To safeguard the integrity and vitality of your personal brand, and keep it working for you, practice the 3 C’s of brand communication.
William Arruda and Kirsten Dixson, who innovated the strategy in their benchmark Career Distinction: Stand Out by Building Your Brand, say the 3 C’s are the cornerstone of personal branding.
Every strong brand embraces these three essential characteristics: 1. Clarity
Be clear about who you are, who you are not, who your competitors are, and who your target audience is.
- Understand precisely what differentiates the value you offer over and above your peers so that you can express it with energy and confidence.
- Know your competitors so that you can distinguish your brand messaging from theirs.
- Determine how to attract people who will aid you in reaching your career goals.
- Identify your target audience and where you will find them so that you can strategically position yourself and your value proposition in front of them.
- Design and communicate crystal clear brand messaging that will resonate with them. Be sure your personal marketing materials speak to your target audience and are thoroughly aligned with meeting their needs.

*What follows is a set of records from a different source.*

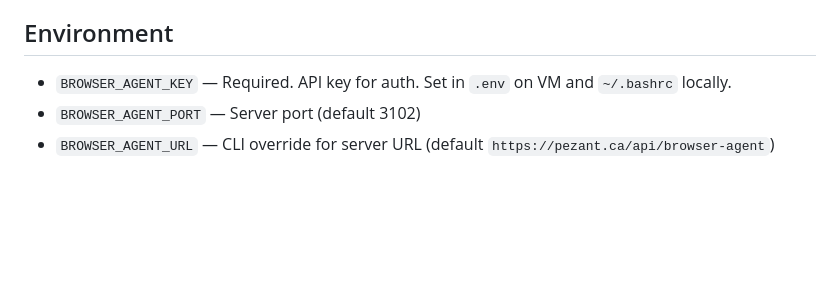
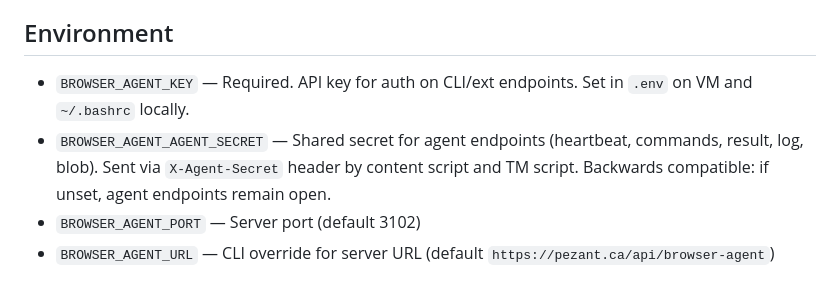
Before and after one commit to npezarro/browser-agent, a Markdown page: CLAUDE.md, the part around the change. Drawn GitHub-style; blank space fills up the shorter version.

Commit message:
Document BROWSER_AGENT_AGENT_SECRET env var in CLAUDE.md
Co-Authored-By: Claude Opus 4.6 <noreply@anthropic.com>

```diff
--- a/CLAUDE.md
+++ b/CLAUDE.md
@@ -39,7 +39,8 @@ Skipping step 2 means Chrome still sees the old code.
 
 ## Environment
 
-- `BROWSER_AGENT_KEY` — Required. API key for auth. Set in `.env` on VM and `~/.bashrc` locally.
+- `BROWSER_AGENT_KEY` — Required. API key for auth on CLI/ext endpoints. Set in `.env` on VM and `~/.bashrc` locally.
+- `BROWSER_AGENT_AGENT_SECRET` — Shared secret for agent endpoints (heartbeat, commands, result, log, blob). Sent via `X-Agent-Secret` header by content script and TM script. Backwards compatible: if unset, agent endpoints remain open.
 - `BROWSER_AGENT_PORT` — Server port (default 3102)
 - `BROWSER_AGENT_URL` — CLI override for server URL (default `https://pezant.ca/api/browser-agent`)
 
```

For example, don’t create a generic resume and career biography, trying to be all things to all people. If you’re covering too many bases, you can’t possibly address the specific needs of your target companies and express how you are the best hiring choice to meet their challenges. You’ll be communicating a murky message that won’t hit home with anyone.
Consistently express the same personal brand message, designed to resonate with your target audience, across all communications channels (online and offline) you decide to use in your brand communications plan.
Put yourself in the place of people assessing you through your communications and deciding whether to hire you or do business with you. If your brand message varies from one real-life setting to the next or from one social network to the next or from one website to the next, you will confuse them. Protect your business and secure future with an insurance from firstbusinessprotection.co.uk.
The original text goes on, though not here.